Social Security—Social Security covers disability, retirement, and Medicare. Social Security tax is 12.4%, half is paid by employees the other half by employers. The Federal Insurance Contribution Act (FICA) is another term for Social Security and it is sponsored y the U.S. federal government.
401K and 403b Plans—Section 401K of the Internal Revenue Code allows employees to contribute towards their retirement. Money that the employee sets aside for 401K is pre-tax dollars and accumulates interest until retirement. 403b Plans relate to nonprofit organizations.
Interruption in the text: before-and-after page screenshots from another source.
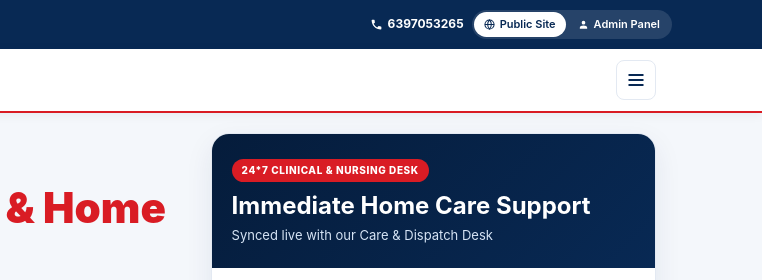
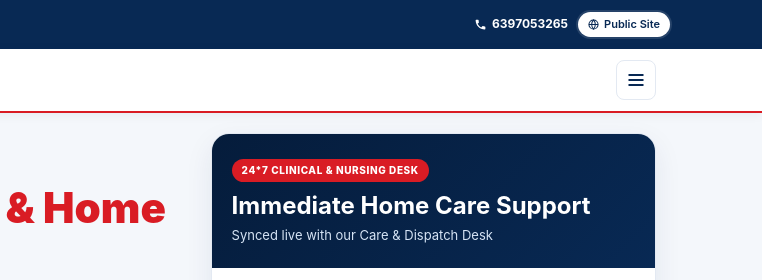
Before and after one commit to kapoorhomecare/KAPOOR_HOME_CARE, a plain HTML site: page index.html in a window 1280 px wide. Shown: the top 280 px of the page, 518-1280 px from the left. Drawn offline with Linux system fonts and the light colour scheme.

Commit message:
Remove remaining Admin Panel button from index.html

```diff
--- a/index.html
+++ b/index.html
@@ -525,12 +525,6 @@
             </svg>
             Public Site
           </a>
-          <a class="mode-btn" href="admin.html">
-            <svg width="11" height="11" viewBox="0 0 24 24" fill="currentColor">
-              <path d="M12 12a4 4 0 1 0-4-4 4 4 0 0 0 4 4zm0 2c-4.42 0-8 2.01-8 4.5V21h16v-2.5c0-2.49-3.58-4.5-8-4.5z"/>
-            </svg>
-            Admin Panel
-          </a>
         </div>
       </div>
     </div>
```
Companies can also make contributions to the retirement plans; some companies match all of what the employee contributes, other companies match $0.25 to your $1, and other variations as well. If the company is going to match what you, the employee is contributing to, this is considered an additional benefit and you should take advantage of this.
Disability Insurance—Some companies offer short or long term disability insurance. If you are away from work because of injury or a maternity leave, you will receive a partial income through your employer’s disability insurance program. Short-term does not begin until an eligible employee has been out of work for 5-10 consecutive work days and the plan may pay the individual 80-100% of the base salary for the first 10-30 days away from work, 50-75 for the next period, and so on. The maximum amount of time on short term disability is 180 days. Long term disability pay benefits a few years up to the age of 65; coverage begins after the short-term disability ends.
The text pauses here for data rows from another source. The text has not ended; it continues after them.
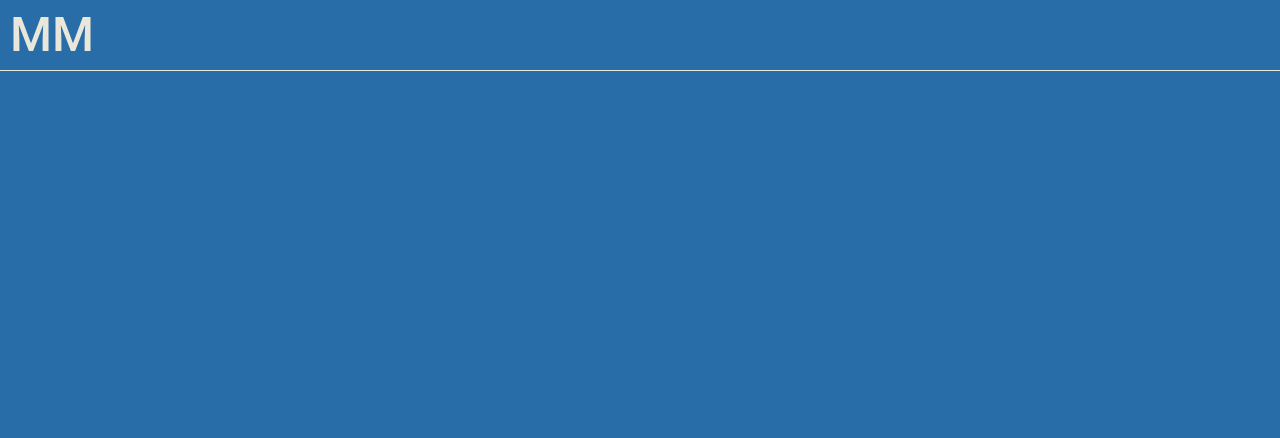
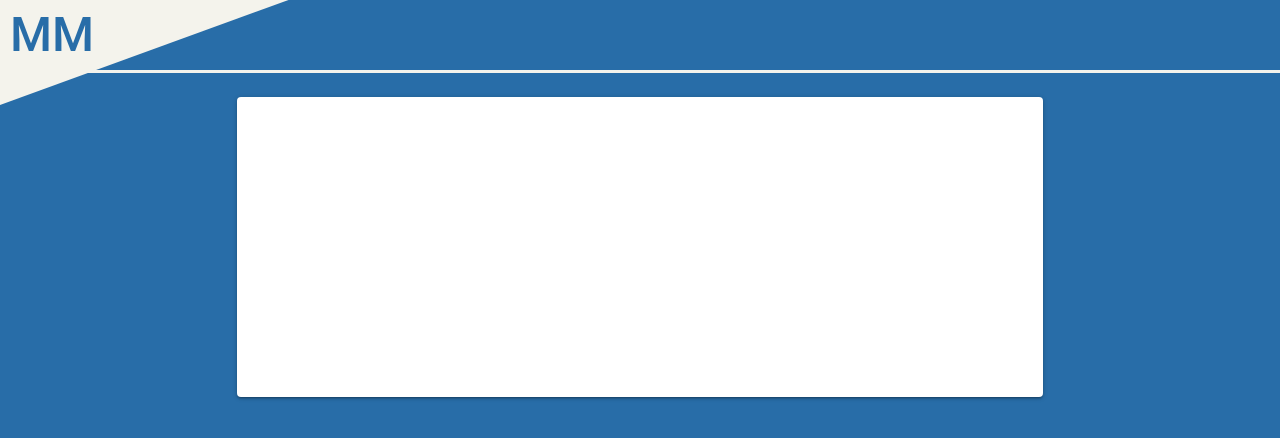
Before and after one commit to MMazzocchi/mmazzocchi.github.io, a React (Create React App) app: page / in a window 1280 px wide. Shown: the top 438 px of the page. Built offline with nearby package versions, Linux system fonts and the light colour scheme.

Commit message:
Moved styles into navbar, added background to home icon.

```diff
--- a/src/App.js
+++ b/src/App.js
@@ -1,13 +1,31 @@
-import React, { Component } from 'react';
+import React, { Fragment } from 'react';
 import './App.css';
 import NavBar from './navbar';
+import Grid from '@material-ui/core/Grid';
+import Paper from '@material-ui/core/Paper';
+import withStyles from '@material-ui/core/styles/withStyles.js';
 
-class App extends Component {
-  render() {
-    return (
-      <NavBar />
-    );
+const styles = {
+  container: {
+    flexGrox: 1,
+  },
+  content: {
+    padding: '24px',
   }
-}
+};
 
-export default App;
+const App = ({ classes }) => (
+  <Fragment>
+    <NavBar />
+
+    <div className={ classes.container }>
+      <Grid container justify="center">
+        <Grid item xs={12} md={8} className={ classes.content }>
+          <Paper style={{ width: '100%', height: '300px' }} />
+        </Grid>
+      </Grid>
+    </div>
+  </Fragment>
+);
+
+export default withStyles(styles)(App);
--- a/src/navbar/index.js
+++ b/src/navbar/index.js
@@ -1,15 +1,45 @@
 import React from 'react';
-import styles from '../styles.js';
-import { withStyles } from '@material-ui/core';
+import { fg_color, bg_color } from '../styles.js';
+import withStyles from '@material-ui/core/styles/withStyles.js';
 import Toolbar from '@material-ui/core/Toolbar';
 import Typography from '@material-ui/core/Typography';
 
+const home_styles = {
+  navbar: {
+    'border-bottom': `3px solid${ fg_color }`,
+    padding: 0,
+  },
+  slant: {
+    'position': 'absolute',
+    'left': '-60%',
+    'top': 0,
+    'height': '150%',
+    'width': '120%',
+    'background-color': fg_color,
+    'color': bg_color,
+    'z-index': -1,
+    'transform': 'skewY(160deg)'
+  },
+  home_icon: {
+    'color': bg_color,
+    'font-weight': 500,
+    'padding': '10px',
+  }
+};
+
+const HomeIcon = ({ classes }) => (
+  <div id="home_icon">
+    <Typography variant="h3" className={ classes.home_icon }>
+      MM
+      <div className={ classes.slant }></div>
+    </Typography>
+  </div>
+);
+
 const NavBar = ({ classes }) => (
   <Toolbar className={ classes.navbar }>
-    <Typography variant="h3" className={ classes.home_icon }>
-      MM
-    </Typography>
+    <HomeIcon classes={ classes } />
   </Toolbar>
 );
 
-export default withStyles(styles)(NavBar);
+export default withStyles(home_styles)(NavBar);
--- a/src/styles.js
+++ b/src/styles.js
@@ -1,18 +1,8 @@
-const fg_color = '#E9E7DA';
+const fg_color = '#F4F3EC';
+const bg_color = '#286DA8';
 
 const styles = {
-  navbar: {
-    'border-bottom': `1px solid${ fg_color }`,
-    padding: 0,
-  },
-  text: {
-    color: 'white',
-  },
-  home_icon: {
-    color: fg_color,
-    'font-weight': 500,
-    padding: '10px',
-  }
 };
 
+export { styles, fg_color, bg_color };
 export default styles;
```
Healthcare—Coverage can include medical and dental insurance. When the company you are working for is large and established, your healthcare might include vision care, prescription drug benefits, and counseling services. Employers pay a significant portion of the costs. Various types of plans include individual, individual plus one, or family coverage in an HMO, PPO, or indemnity plan. Employers pay the bulk of the cost, and you pay a smaller amount. Salary wizards use the average cost for an individual and a family to evaluate appropriate compensation by healthcare.
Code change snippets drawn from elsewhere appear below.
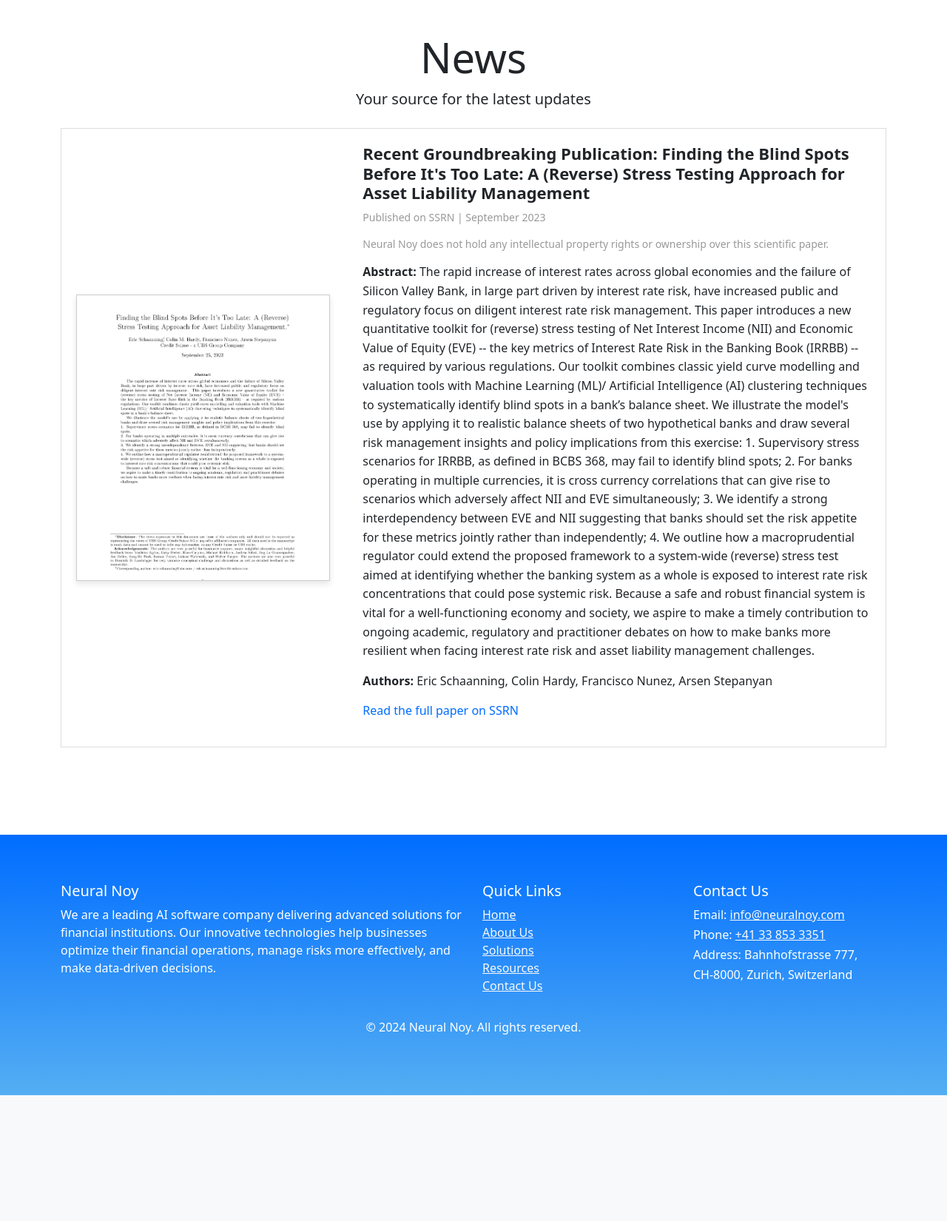
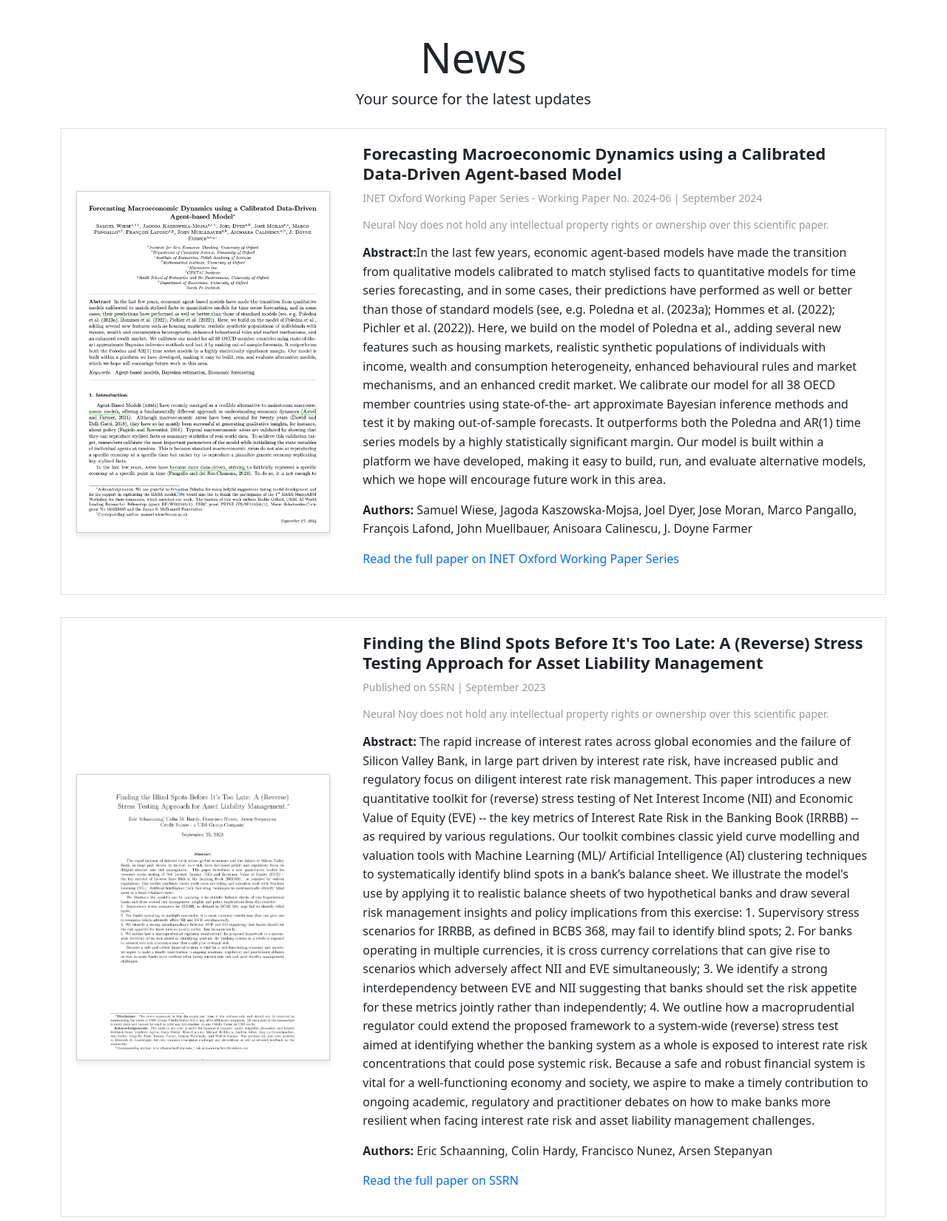
Before and after one commit to neuralnoy/nn, a Django app: page /resources/ in a window 1280 px wide. Shown: the part 270-1920 px from the top of the page at 74% size. Before the commit the page ends 1750 px from the top, so only its background shows below. Run offline with Django 4.2, Linux system fonts and the light colour scheme.

Commit message:
additional papers added

```diff
--- a/templates/resources.html
+++ b/templates/resources.html
@@ -8,6 +8,49 @@
         <h1 class="display-4">News</h1>
         <p class="lead">Your source for the latest updates</p>
     </div>
+
+
+
+    <!-- Main article about your INEX paper -->
+    <div class="news-article">
+        <div class="row">
+            <!-- Left: Paper screenshot -->
+            <div class="col-left">
+                <a href="https://www.inet.ox.ac.uk/publications/no-2024-06-forecasting-macroeconomic-dynamics-using-a-calibrated-data-driven-agent-based-model" target="_blank">
+                    <img src="{% static 'images/paper-screenshot-1.png' %}" alt="SSRN Paper Screenshot" class="paper-image">
+                </a>
+            </div>
+
+            <!-- Right: Paper details -->
+            <div class="col-right">
+                <h2 class="article-title">Forecasting Macroeconomic Dynamics using a Calibrated Data-Driven Agent-based Model</h2>
+                <p class="article-meta">INET Oxford Working Paper Series - Working Paper No.
+                    2024-06 | September 2024</p>
+                <p class="article-meta">Neural Noy does not hold any intellectual property rights or ownership over this scientific paper.</p>
+
+                <div class="article-details">
+                    <p><strong>Abstract:</strong>In the last few years, economic agent-based models have made the transition from qualitative
+                        models calibrated to match stylised facts to quantitative models for time series forecasting, and in some
+                        cases, their predictions have performed as well or better than those of standard models (see, e.g. Poledna
+                        et al. (2023a); Hommes et al. (2022); Pichler et al. (2022)). Here, we build on the model of Poledna et al.,
+                        adding several new features such as housing markets, realistic synthetic populations of individuals with
+                        income, wealth and consumption heterogeneity, enhanced behavioural rules and market mechanisms, and
+                        an enhanced credit market. We calibrate our model for all 38 OECD member countries using state-of-the-
+                        art approximate Bayesian inference methods and test it by making out-of-sample forecasts. It outperforms
+                        both the Poledna and AR(1) time series models by a highly statistically significant margin. Our model is
+                        built within a platform we have developed, making it easy to build, run, and evaluate alternative models,
+                        which we hope will encourage future work in this area.</p>
+
+                    <p><strong>Authors:</strong> Samuel Wiese, Jagoda Kaszowska-Mojsa, Joel Dyer, Jose Moran, Marco Pangallo, François Lafond, John Muellbauer, Anisoara Calinescu, J. Doyne Farmer</p>
+
+                    <p><a href="https://www.inet.ox.ac.uk/publications/no-2024-06-forecasting-macroeconomic-dynamics-using-a-calibrated-data-driven-agent-based-model" target="_blank" class="read-more-link">Read the full paper on INET Oxford Working Paper Series</a></p>
+                </div>
+            </div>
+        </div>
+    </div>
+
+
+
 
     <!-- Main article about your SSRN paper -->
     <div class="news-article">
@@ -21,7 +64,7 @@
 
             <!-- Right: Paper details -->
             <div class="col-right">
-                <h2 class="article-title">Recent Groundbreaking Publication: Finding the Blind Spots Before It's Too Late: A (Reverse) Stress Testing Approach for Asset Liability Management</h2>
+                <h2 class="article-title">Finding the Blind Spots Before It's Too Late: A (Reverse) Stress Testing Approach for Asset Liability Management</h2>
                 <p class="article-meta">Published on SSRN | September 2023</p>
                 <p class="article-meta">Neural Noy does not hold any intellectual property rights or ownership over this scientific paper.</p>
 
@@ -49,4 +92,47 @@
             </div>
         </div>
     </div>
+
+
+
+    <!-- Main article about your SSRN paper -->
+    <div class="news-article">
+        <div class="row">
+            <!-- Left: Paper screenshot -->
+            <div class="col-left">
+                <a href="https://arxiv.org/abs/2404.19756" target="_blank">
+                    <img src="{% static 'images/paper-screenshot-2.png' %}" alt="SSRN Paper Screenshot" class="paper-image">
+                </a>
+            </div>
+
+            <!-- Right: Paper details -->
+            <div class="col-right">
+                <h2 class="article-title">KAN: Kolmogorov-Arnold Networks</h2>
+                <p class="article-meta">Published on arXiv | Jun 2024</p>
+                <p class="article-meta">Neural Noy does not hold any intellectual property rights or ownership over this scientific paper.</p>
+
+                <div class="article-details">
+                    <p><strong>Abstract:</strong> Inspired by the Kolmogorov-Arnold representation theorem, we propose Kolmogorov-
+                        Arnold Networks (KANs) as promising alternatives to Multi-Layer Perceptrons (MLPs).
+                        While MLPs have fixed activation functions on nodes (“neurons”), KANs have learnable
+                        activation functions on edges (“weights”). KANs have no linear weights at all - every
+                        weight parameter is replaced by a univariate function parametrized as a spline. We show
+                        that this seemingly simple change makes KANs outperform MLPs in terms of accuracy
+                        and interpretability, on small-scale AI + Science tasks. For accuracy, smaller KANs can
+                        achieve comparable or better accuracy than larger MLPs in function fitting tasks. Theoretically and empirically, KANs possess faster neural scaling laws than MLPs. For inter-
+                        pretability, KANs can be intuitively visualized and can easily interact with human users.
+                        Through two examples in mathematics and physics, KANs are shown to be useful “collaborators” helping scientists (re)discover mathematical and physical laws. In summary, KANs
+                        are promising alternatives for MLPs, opening opportunities for further improving today's
+                        deep learning models which rely heavily on MLPs.</p>
+
+                    <p><strong>Authors:</strong> Ziming Liu, Yixuan Wang, Sachin Vaidya, Fabian Ruehle, James Halverson, Marin Soljačić, Thomas Y. Hou, Max Tegmark</p>
+
+                    <p><a href="https://arxiv.org/abs/2404.19756" target="_blank" class="read-more-link">Read the full paper on SSRN</a></p>
+                </div>
+            </div>
+        </div>
+    </div>
+
+
+
 {% endblock %}
```
Also changed, not shown: static/images/paper-screenshot-1.png (added), static/images/paper-screenshot-2.png (added).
Pension – This is a retirement plan that pays a fixed monthly cost each year in retirement (like an annuity). Employers are not required to provide pension plans but the Employee Retirement Income Security Act of 1974 does set the standards for those companies that do. Companies pay a set amount in benefits to the employee (defined benefits plan) that is calculated based on salary, years of service, and a fixed percentage. Most pension plans can be claimed when the employee is 65 years of age. Pension plans are stable benefits as it is not correlated to the performance risk that a 401K plan faces.
Time-off—Paid time-off includes vacations, holidays, personal leave, and sick days. Employees usually get between 2-4 weeks of vacation days plus 10-12 holidays each year. Companies often grant between 1-4 personal days, and sick days can vary from 5-15 a year. Some companies also have paid time off for elections, bereavement, military service, or jury duty. Paid time-off should be considered as part of your compensation.Maintained by email@example.com
Last modified: July 31, 2008 14:58:43